In a Facebook post, Pizza Hut Taiwan asked if citizens were "ready to celebrate" the five-day weekend with a "killer" combo, which couldn't be more insensitive if the social media team took Cards of Humanity-like bets on who could craft the most offensive ad copy. The post was met with near-universal outrage and open-mouthed shock that the chain would trivialize such a tragic event—or suggest that it was a reason to "celebrate."
"I used to go to Pizza Hut with friends often, but what you did today is really awful," one Facebook user commented, according to TIME. "I dare you, Pizza Hut, to celebrate 9/11 in the US or to celebrate the slaughter of Jewish people in Germany," another added.
Pizza Hut eventually changed the wording of the post, but the fact that it wasn't deleted entirely still struck many as very wrong. Many commenters are still waiting for an apology for the post, or to see if the Hut could scrape together some public compassion for those who were affected by the tragedy. "Many victims' families are still alive," one comment read. "What did they do to deserve treatment like this?"
As ridiculous and offensive as Pizza Hut's post was, the pizza-slinger is far from the first company to try to turn national tragedies into likes, clicks, or sales. SpaghettiOs somehow thought that Pearl Harbor Day was a great time to tweet a picture of its goofy-ass cartoon mascot—a wild-eyed anthropomorphized SpaghettiO enthusiastically licking its own face —holding an American flag. "Take a moment to remember #PearlHarbor with us," it wrote, in one Hall of Fame misstep.
And, hoooo boy, 9/11 is especially fraught with corporate missteps, whether it's offering ill-advised discounts or just slapping a logo on a picture of the skyline and assuming that is somehow appropriate. Last year, Papa John's issued an apology after an Ohio-based franchise advertised a super-reverent $9.11 pizza deal—just as Chris Rock had once warned about.

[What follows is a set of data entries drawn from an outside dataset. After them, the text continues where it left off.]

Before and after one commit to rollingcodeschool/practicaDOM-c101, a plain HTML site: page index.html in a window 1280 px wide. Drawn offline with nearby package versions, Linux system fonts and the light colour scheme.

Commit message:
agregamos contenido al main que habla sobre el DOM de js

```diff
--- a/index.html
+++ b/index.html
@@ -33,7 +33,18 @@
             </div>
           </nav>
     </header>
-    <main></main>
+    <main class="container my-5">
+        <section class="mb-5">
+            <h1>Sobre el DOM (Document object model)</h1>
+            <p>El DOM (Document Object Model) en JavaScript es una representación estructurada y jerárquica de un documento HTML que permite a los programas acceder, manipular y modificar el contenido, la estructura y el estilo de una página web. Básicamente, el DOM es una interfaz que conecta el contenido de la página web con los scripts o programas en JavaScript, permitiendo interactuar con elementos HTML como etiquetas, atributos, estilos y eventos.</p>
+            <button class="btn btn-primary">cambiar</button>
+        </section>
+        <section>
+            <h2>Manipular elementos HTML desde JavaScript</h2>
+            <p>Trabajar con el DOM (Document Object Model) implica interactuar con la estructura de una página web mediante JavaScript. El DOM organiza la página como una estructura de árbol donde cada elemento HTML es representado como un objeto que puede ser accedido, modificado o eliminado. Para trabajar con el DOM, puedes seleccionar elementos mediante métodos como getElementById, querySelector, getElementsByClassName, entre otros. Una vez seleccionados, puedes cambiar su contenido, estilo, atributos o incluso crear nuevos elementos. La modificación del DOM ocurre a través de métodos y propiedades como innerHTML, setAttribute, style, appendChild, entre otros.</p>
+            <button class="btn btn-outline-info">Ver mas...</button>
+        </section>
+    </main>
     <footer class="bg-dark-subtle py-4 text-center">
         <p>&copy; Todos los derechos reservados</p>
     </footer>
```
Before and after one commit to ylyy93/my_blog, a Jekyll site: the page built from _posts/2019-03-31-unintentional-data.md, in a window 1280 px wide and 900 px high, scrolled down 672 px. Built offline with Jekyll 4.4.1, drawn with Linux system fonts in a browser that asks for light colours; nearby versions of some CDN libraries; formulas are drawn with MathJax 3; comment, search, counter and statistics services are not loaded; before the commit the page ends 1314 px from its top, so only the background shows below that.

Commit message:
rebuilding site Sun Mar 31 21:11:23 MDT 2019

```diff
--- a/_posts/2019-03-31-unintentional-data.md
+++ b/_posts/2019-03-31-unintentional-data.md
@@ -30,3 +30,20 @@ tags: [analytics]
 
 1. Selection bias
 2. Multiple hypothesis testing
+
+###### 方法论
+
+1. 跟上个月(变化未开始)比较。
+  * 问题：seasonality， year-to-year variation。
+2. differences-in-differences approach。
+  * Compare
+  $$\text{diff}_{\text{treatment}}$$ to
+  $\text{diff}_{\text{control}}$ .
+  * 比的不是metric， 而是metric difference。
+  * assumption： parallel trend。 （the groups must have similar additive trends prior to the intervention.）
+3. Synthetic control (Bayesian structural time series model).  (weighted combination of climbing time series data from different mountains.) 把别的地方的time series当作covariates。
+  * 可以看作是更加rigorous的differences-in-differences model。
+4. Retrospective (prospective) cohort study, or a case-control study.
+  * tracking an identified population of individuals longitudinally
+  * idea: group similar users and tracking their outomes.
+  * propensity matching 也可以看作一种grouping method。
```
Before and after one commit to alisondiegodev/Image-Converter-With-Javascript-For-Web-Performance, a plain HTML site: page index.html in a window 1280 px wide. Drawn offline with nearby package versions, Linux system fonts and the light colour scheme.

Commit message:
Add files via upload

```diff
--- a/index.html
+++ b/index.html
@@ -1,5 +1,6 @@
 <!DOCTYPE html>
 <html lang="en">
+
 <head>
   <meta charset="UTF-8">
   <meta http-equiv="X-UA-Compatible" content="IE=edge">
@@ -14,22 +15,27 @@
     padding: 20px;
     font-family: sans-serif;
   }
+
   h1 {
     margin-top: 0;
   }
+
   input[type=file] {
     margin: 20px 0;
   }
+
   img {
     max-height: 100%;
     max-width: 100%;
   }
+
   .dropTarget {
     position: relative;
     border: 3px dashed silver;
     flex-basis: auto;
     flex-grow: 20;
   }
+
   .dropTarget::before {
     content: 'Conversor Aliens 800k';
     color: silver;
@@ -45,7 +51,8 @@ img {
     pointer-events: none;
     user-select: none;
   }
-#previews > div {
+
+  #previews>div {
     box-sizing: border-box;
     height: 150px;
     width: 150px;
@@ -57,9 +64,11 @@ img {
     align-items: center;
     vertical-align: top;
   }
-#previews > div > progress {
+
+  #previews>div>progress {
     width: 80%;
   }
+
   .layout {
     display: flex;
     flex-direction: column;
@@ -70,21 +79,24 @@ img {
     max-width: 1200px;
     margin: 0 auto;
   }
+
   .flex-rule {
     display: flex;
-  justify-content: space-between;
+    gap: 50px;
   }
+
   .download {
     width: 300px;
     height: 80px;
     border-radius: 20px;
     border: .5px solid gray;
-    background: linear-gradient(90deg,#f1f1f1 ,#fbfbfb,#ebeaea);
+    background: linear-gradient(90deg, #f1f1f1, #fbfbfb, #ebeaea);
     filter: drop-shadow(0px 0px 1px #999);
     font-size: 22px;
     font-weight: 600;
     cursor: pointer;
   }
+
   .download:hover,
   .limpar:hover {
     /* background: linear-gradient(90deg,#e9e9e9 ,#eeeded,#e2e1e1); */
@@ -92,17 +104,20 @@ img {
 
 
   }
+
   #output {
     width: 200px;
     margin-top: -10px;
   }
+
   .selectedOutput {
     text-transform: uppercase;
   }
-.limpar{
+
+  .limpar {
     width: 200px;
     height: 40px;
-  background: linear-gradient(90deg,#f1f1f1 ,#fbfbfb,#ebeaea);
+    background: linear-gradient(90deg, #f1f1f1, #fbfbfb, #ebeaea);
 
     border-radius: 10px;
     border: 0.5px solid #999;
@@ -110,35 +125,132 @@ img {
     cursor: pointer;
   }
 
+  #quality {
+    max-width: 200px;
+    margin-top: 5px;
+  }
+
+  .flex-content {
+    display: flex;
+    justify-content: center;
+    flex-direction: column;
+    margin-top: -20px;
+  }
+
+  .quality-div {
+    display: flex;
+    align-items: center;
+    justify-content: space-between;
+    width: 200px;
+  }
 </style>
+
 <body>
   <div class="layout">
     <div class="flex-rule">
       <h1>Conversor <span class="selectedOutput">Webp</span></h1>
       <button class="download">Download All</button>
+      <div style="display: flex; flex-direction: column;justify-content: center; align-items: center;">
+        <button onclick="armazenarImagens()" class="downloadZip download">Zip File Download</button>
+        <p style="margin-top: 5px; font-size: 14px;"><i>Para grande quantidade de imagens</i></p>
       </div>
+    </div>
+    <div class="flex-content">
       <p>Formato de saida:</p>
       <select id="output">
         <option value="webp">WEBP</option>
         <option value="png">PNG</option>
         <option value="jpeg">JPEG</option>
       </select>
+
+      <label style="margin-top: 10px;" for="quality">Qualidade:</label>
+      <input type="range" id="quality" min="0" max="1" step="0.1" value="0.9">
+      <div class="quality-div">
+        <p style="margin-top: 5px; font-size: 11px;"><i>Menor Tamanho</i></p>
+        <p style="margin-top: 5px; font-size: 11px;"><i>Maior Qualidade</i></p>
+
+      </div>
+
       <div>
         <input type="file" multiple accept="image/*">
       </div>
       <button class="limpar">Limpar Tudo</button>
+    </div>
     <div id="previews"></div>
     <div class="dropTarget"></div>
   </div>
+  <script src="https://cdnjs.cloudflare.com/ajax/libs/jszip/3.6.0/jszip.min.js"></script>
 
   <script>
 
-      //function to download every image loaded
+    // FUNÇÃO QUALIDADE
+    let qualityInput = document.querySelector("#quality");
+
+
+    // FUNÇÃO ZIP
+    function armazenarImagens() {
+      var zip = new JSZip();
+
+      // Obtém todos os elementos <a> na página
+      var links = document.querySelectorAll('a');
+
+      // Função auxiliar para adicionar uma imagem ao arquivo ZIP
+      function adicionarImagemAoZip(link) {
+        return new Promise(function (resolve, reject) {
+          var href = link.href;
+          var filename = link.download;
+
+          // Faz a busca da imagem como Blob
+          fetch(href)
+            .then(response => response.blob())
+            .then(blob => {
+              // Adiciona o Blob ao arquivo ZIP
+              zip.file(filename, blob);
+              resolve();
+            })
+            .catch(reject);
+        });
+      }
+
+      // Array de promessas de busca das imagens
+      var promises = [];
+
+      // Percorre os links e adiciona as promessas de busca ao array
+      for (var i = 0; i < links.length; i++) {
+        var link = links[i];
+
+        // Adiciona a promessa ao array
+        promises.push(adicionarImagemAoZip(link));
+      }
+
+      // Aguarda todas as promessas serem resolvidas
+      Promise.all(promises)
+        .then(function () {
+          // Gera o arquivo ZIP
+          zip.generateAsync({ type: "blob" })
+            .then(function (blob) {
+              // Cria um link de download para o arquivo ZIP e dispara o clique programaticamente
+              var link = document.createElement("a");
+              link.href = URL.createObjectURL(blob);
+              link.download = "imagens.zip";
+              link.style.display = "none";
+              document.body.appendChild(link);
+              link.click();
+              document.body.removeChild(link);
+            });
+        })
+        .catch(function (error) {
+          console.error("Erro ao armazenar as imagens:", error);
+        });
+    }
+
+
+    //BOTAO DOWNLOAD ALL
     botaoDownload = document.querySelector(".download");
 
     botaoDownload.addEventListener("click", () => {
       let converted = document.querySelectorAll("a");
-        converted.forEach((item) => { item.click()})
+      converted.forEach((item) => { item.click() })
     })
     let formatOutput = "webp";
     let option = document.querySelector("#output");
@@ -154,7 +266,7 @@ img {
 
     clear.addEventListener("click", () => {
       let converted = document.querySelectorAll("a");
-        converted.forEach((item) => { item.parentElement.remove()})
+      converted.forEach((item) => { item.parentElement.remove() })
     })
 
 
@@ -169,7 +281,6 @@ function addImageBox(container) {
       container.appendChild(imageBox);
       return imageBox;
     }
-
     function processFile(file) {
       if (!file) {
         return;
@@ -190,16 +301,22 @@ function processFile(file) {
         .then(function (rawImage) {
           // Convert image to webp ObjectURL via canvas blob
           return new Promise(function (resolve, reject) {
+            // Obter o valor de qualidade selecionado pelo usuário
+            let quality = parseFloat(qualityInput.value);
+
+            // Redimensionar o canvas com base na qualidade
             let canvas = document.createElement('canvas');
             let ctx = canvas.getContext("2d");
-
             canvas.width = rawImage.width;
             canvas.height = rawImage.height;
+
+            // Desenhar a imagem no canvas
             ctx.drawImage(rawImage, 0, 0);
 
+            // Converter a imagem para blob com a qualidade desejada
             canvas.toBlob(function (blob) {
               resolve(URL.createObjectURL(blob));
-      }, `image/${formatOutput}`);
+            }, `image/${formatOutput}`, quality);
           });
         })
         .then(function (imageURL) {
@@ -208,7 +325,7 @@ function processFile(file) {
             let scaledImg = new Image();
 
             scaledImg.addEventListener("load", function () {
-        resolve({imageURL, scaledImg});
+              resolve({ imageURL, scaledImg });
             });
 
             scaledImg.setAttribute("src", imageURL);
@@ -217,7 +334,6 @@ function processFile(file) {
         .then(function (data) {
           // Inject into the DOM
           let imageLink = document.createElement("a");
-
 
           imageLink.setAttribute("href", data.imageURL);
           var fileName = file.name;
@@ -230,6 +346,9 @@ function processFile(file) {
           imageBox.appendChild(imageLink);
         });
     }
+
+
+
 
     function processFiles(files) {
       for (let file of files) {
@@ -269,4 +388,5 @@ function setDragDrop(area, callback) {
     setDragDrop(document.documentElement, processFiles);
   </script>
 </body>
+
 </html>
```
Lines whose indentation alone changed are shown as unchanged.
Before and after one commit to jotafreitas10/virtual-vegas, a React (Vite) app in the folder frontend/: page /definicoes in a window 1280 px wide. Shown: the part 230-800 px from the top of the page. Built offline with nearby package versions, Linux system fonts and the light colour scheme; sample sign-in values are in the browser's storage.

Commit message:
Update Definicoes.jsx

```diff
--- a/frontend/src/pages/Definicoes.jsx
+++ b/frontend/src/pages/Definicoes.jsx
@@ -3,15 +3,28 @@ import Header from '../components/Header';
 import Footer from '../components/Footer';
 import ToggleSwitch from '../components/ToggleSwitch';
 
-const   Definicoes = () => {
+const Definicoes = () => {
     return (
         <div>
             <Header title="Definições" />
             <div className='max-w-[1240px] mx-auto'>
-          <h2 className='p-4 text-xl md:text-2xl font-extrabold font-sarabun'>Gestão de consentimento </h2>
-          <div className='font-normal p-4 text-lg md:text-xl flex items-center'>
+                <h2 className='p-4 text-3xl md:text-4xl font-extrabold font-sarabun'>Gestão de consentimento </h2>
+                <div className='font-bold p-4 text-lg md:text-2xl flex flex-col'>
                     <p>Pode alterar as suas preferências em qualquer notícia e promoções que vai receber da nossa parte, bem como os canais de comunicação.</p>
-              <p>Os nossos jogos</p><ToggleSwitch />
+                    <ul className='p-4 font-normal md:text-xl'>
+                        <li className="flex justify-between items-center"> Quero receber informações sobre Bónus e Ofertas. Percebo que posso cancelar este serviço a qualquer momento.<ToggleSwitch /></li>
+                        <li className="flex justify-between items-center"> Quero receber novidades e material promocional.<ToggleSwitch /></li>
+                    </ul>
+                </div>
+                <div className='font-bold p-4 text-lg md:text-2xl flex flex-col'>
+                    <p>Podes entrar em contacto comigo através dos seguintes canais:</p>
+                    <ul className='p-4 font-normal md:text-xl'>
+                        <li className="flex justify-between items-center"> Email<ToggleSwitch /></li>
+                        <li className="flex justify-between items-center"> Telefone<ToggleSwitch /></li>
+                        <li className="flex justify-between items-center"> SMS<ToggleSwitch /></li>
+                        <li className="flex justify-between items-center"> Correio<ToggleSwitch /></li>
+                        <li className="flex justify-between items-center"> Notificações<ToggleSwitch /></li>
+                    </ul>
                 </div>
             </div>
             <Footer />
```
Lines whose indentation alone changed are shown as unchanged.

"STFU. That's the best option," journalist and activist Sean Bonner once told AdWeek, in response to all of those awful 9/11 branded tweets. "[A tragedy] isn't the time for marketing. It isn't the time for branding or getting people to pay attention to companies. It's a time for people to interact with each other, and the only respectful thing for brands to do is stay out of it and wait for tomorrow to get back to business."
Yeah, Pizza Hut. Maybe hold those specials until after Peace Memorial Day next year.
MUNCHIES has reached out to Pizza Hut for comment on the matter but has not yet received a response.